HIgh Country Manufactured Home development

This aerial shot of the High Country Village Major Subdivision Planned Development shows its location in Johnson Village.

The approval followed a meeting process that has stretched out months due in part ot COVID-19, as well as a plan unlike any approved in recent memory. The private project will allow for a planned development of lots with manufactured homes, with those lots owned by the property owners of the manufactured homes on the lots. The applicants, Melvin and Louise Swisher, say their goal for the commercially-zoned property has been to help provide affordable housing for Chaffee County.

The project was developed as what it became in part due to this challenge: lenders will not issue mortgages on manufactured/modular homes that are not on land owned by the owner of that manufactured and modular home.

The approval allows the planned development a higher density than the underlying zoning would normally allow (6.1 units/acre as opposed to 4 units/acre). The property is 3.75 acres in size and a total of twenty-three (23) lots have been created.

Access to the lots is from CR 313 and CR 314. The majority of the infrastructure has already been put in place in place; paved access roads, underground utilities, sidewalks, sewer connection and augmented well. Additional infrastructure will be installed after the first five units are sold (central water treatment system, park development, and Phase 2).

The applicants are not requesting any additional changes or modifications to the approved Resolution 2017-36. Currently, five (5) manufactured home units have been installed on the property (with Certificates of Occupancy issued in May 2020), which with the BoCC approval will transfer to the new property owners.

The approval came with some criticism from Joe DeLuca of the Crabtree Group, who was there representing the Swishers. “This is a pretty messed up system – there have been months of reviews … the resolution is not going to change the plat, and if it does then we make those changes.”

County Asst. Attorney Daniel Tom reminded DeLuca that there is a planned development agreement that is required by the county’s land-use code and that a homeowner’s association still needs to be established because the covenant requires it. “I agree with a lot of these items … the improvements have been done, but documentation is necessary for this development to go forward,” he pointed out.

Commissioner Greg Felt agreed, but said, “This seems like somewhat of a unique situation with this particular application. Maybe we could have been simultaneous and not serially proceeded [in reviewing it for approval] – but we could agree they could sell the [five] units that are ready.” He suggested and was told it was possible for the applicants to meet with the County Development office to hammer out the final details including the deed restrictions on these lots.

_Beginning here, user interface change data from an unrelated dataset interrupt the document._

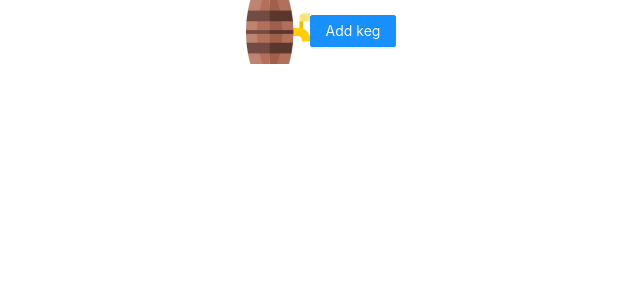
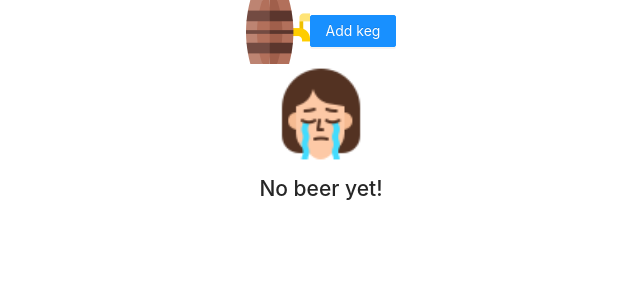
Before and after one commit to NeverSettels/kegger, a React (Create React App) app: page / in a window 1280 px wide. Shown: the top 300 px of the page, without its empty margins (319-959 px from the left). Built offline with nearby package versions, Linux system fonts and the light colour scheme.

Commit message:
Added beer list components in prepfor detail view

```diff
--- /dev/null
+++ b/src/components/BeerCard.js
@@ -0,0 +1,14 @@
+import React from 'react'
+
+
+export default function BeerCard(props) {
+  const { beer } = props
+  return (
+    <div className="beer-card" key={beer.id}>
+      <img src={beer.img} alt={beer.name} />
+      <h3>Name:{beer.name}</h3>
+      <h4>Brand:{beer.brand}</h4>
+      <a href="/">View Details</a>
+    </div>
+  )
+}
--- a/src/components/BeerList.js
+++ b/src/components/BeerList.js
@@ -1,9 +1,16 @@
 import React from 'react'
+import NoBeer from './NoBeer'
+import BeerCard from "./BeerCard"
+import PropTypes from "prop-types"
 
-export default function BeerList() {
+export default function BeerList(props) {
+  const { beerList } = props
   return (
     <div>
-
+      {beerList.length > 0 ? beerList.map(beer => (<BeerCard beer={beer} />)) : <NoBeer />}
     </div>
   )
 }
+BeerList.propTypes = {
+  beerList: PropTypes.array
+};
--- a/src/components/BreweryControl.js
+++ b/src/components/BreweryControl.js
@@ -37,8 +37,7 @@ export default class BreweryControl extends Component {
     return (
       <>
         <Header handleCancel={this.handleCancel} handleOk={this.handleOk} showModal={this.showModal} this={this.handleCancel} visible={this.state.formModalVisible} />
-        <div>
-
+        <div className="main-body">
           <BeerList beerList={this.state.masterKegList} />
         </div>
       </>
--- a/src/components/Header.js
+++ b/src/components/Header.js
@@ -36,6 +36,7 @@ export default function Header(props) {
         title="Add Keg"
         visible={visible}
         onOk={handleKegform}
+        okText="Submit"
         onCancel={handleCancel}
       >
         <form >
--- /dev/null
+++ b/src/components/NoBeer.js
@@ -0,0 +1,14 @@
+import React from 'react'
+import { Empty } from 'antd';
+
+export default function NoBeer() {
+  return (
+    <Empty
+      image="sad.png"
+      description={
+        <h2>No beer yet! </h2>
+      }
+    >
+    </Empty>
+  )
+}
```
Also changed, not shown: public/sad.png (added).
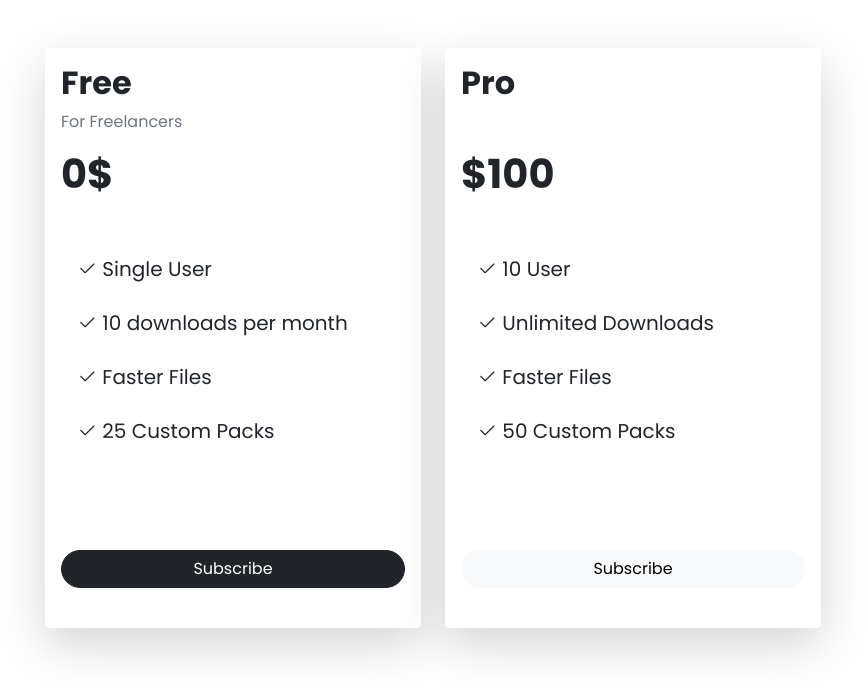
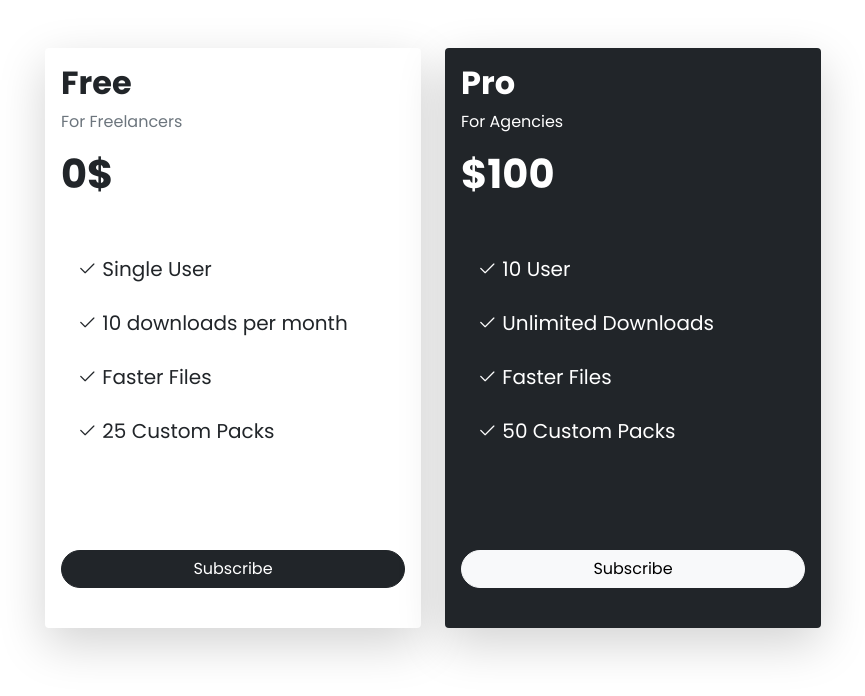
Before and after one commit to marphic-digital/bootstrap-projects, a plain HTML site: page pricing-card/index.html in a window 1280 px wide. Shown: the whole page, without its empty margins (207-1072 px from the left). Drawn offline with nearby package versions, Linux system fonts and the light colour scheme.

Commit message:
'bg-dark'

```diff
--- a/pricing-card/index.html
+++ b/pricing-card/index.html
@@ -43,24 +43,24 @@
                 </div>
             </div>
             <div class="col-md-6">
-                <div class="card text-bg-dark border-0 shadow-lg">
+                <div class="card bg-dark border-0 shadow-lg">
                     <div class="card-body">
                         <div>
-                            <h2 class="fw-bold">Pro</h2>
+                            <h2 class="fw-bold text-white">Pro</h2>
                             <p class="text-white">For Agencies</p>
                         </div>
-                        <h1 class="fw-bold mt-3 mb-5">$100</h1>
+                        <h1 class="fw-bold mt-3 mb-5 text-white">$100</h1>
                         <ul class="list-group list-group-flush fs-5 mb-5 vstack gap-2">
-                            <li class="list-group-item border-0 text-bg-dark">
+                            <li class="list-group-item border-0 bg-none text-white bg-dark">
                                 <i class="bi bi-check2"></i> 10 User
                             </li>
-                            <li class="list-group-item border-0 text-bg-dark">
+                            <li class="list-group-item border-0 text-white bg-dark">
                                 <i class="bi bi-check2"></i> Unlimited Downloads
                             </li>
-                            <li class="list-group-item border-0 text-bg-dark">
+                            <li class="list-group-item border-0 text-white bg-dark">
                                 <i class="bi bi-check2"></i> Faster Files
                             </li>
-                            <li class="list-group-item border-0 text-bg-dark">
+                            <li class="list-group-item border-0 text-white bg-dark">
                                 <i class="bi bi-check2"></i> 50 Custom Packs
                             </li>
                         </ul>
```
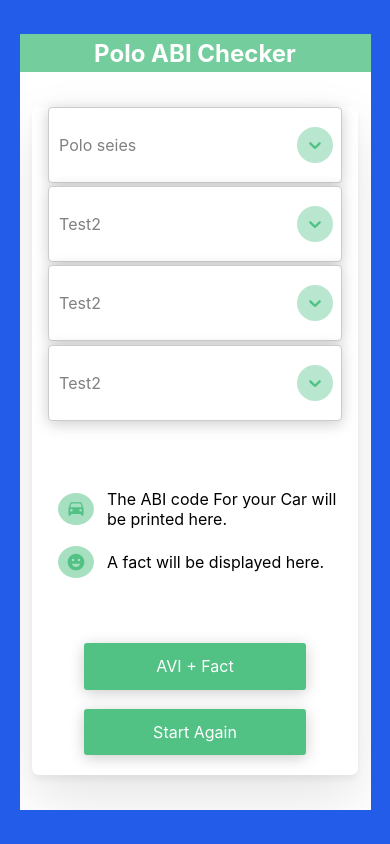
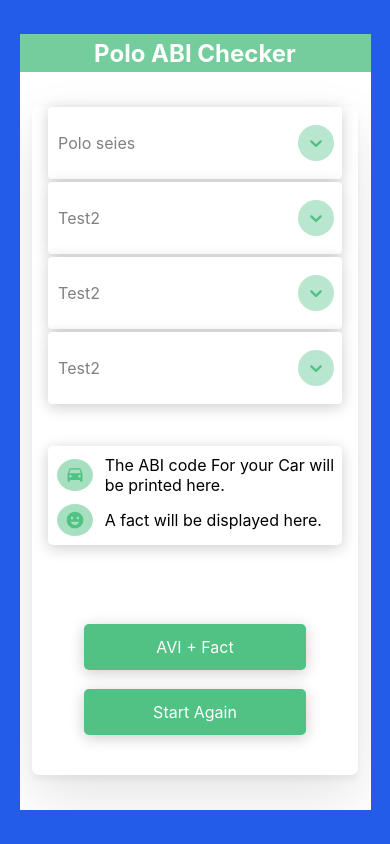
Before and after one commit to UPLukeet/Good-energy-shopping, a React (Create React App) app: page / in a window 390 px wide. Built offline with nearby package versions, Linux system fonts and the light colour scheme.

Commit message:
added box outline for info text and finidhed mobile ui and scaling

```diff
--- a/src/Components/poloFinder.js
+++ b/src/Components/poloFinder.js
@@ -8,7 +8,9 @@ function PoloFinder() {
   const [selectedOption, setSelectedOption] = useState(null);
   const [series, setSeries] = useState(null);
 
-  const [ABI, setABI] = useState("The ABI code For your Car will be printed here.");
+  const [ABI, setABI] = useState(
+    "The ABI code For your Car will be printed here."
+  );
   const [fact, setFact] = useState("A fact will be displayed here.");
 
   const options = [
@@ -37,7 +39,7 @@ function PoloFinder() {
 
   const ABI_Handler = () => {
     setABI(Data[1].model.abiCode);
-    setFact("Fun fact!")
+    setFact("Fun fact!");
     console.log(Data[1].model);
   };
 
@@ -92,6 +94,7 @@ function PoloFinder() {
             />
           </div>
 
+          <div className="PF_Info_Container">
             <div className="PF_Info ABI">
               <DriveEtaIcon />
               <p>{ABI}</p>
@@ -100,9 +103,10 @@ function PoloFinder() {
               <EmojiEmotionsIcon />
               <p>{fact}</p>
             </div>
+          </div>
 
           <div className="PF_Buttons">
-            <p onClick={ABI_Handler}>AVI + Fact</p>
+            <p onClick={ABI_Handler} className="PF_Button_Fact">AVI + Fact</p>
             <p onClick={Reset_Data}>Start Again</p>
           </div>
         </div>
--- a/src/Styling/_poloFinder.scss
+++ b/src/Styling/_poloFinder.scss
@@ -48,8 +48,9 @@
 
                     .poloOptions__control {
                         box-shadow: 0px 3px 15px rgba(0, 0, 0, 0.2);
-                        height: 9vh;
+                        height: 8.5vh;
                         cursor: pointer;
+                        border: none;
 
                         .poloOptions__indicators {
 
@@ -87,10 +88,20 @@
                 }
             }
 
+
+            .PF_Info_Container {
+                box-shadow: 0px 3px 15px rgba(0, 0, 0, 0.2);
+                width: 90%;
+                border-radius: 5px;
+                margin-left: auto;
+                margin-right: auto;
+                margin-top: auto;
+                margin-bottom: auto;
+
                 .PF_Info {
                     display: flex;
                     flex-shrink: 1;
-                margin-top: 5%;
+                    margin-top: 3%;
 
                     svg {
                         height: 20px;
@@ -100,44 +111,52 @@
                         color: #51C184;
                         margin-top: auto;
                         margin-bottom: auto;
-                    margin-left: 8%;
+                        margin-left: 3%;
                     }
 
                     p {
                         margin-top: auto;
                         margin-bottom: auto;
                         margin-left: 4%;
+                        margin-right: 2%;
                     }
 
                 }
 
                 .ABI {
-                margin-top: auto;
-
+                    margin-bottom: 2%;
                 }
 
+
                 .Fact {
-                margin-bottom: auto;
+                    margin-bottom: 3%;
                 }
+            }
+
 
             .PF_Buttons {
                 display: flex;
                 flex-direction: column;
+                margin-bottom: auto;
+                margin-top: auto;
 
                 p {
                     cursor: pointer;
                     text-align: center;
                     padding: 4%;
-                    border-radius: 3px;
+                    border-radius: 5px;
                     background: #51C184;
                     color: white;
                     width: 60%;
                     margin: 0;
                     margin-left: auto;
                     margin-right: auto;
-                    margin-bottom: 6%;
                     box-shadow: 0px 3px 15px rgba(0, 0, 0, 0.2);
                     transition: 0.15s ease-in;
+                }
+
+                .PF_Button_Fact{
+                    margin-bottom: 6%;
                 }
 
                 p:active {
```
Lines whose indentation alone changed are shown as unchanged.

Dennis Giese, speaking on behalf of the Swishers added, “These units per square foot are cheaper than the Chaffee County average per housing unit. This is all private money. The Swisher are sitting here with an investment of $1.2 million. They could have left that property because it is commercial and some construction company could be in there, and it could have become a truck terminal. Yet they stuck their money out front, and they have suffered through numerous months of delays, some unavoidable, some today.”

The vote on the resolution approving the major development was unanimous. The vote to approve refunding the development fees passed two to one, with Felt opposing the refund.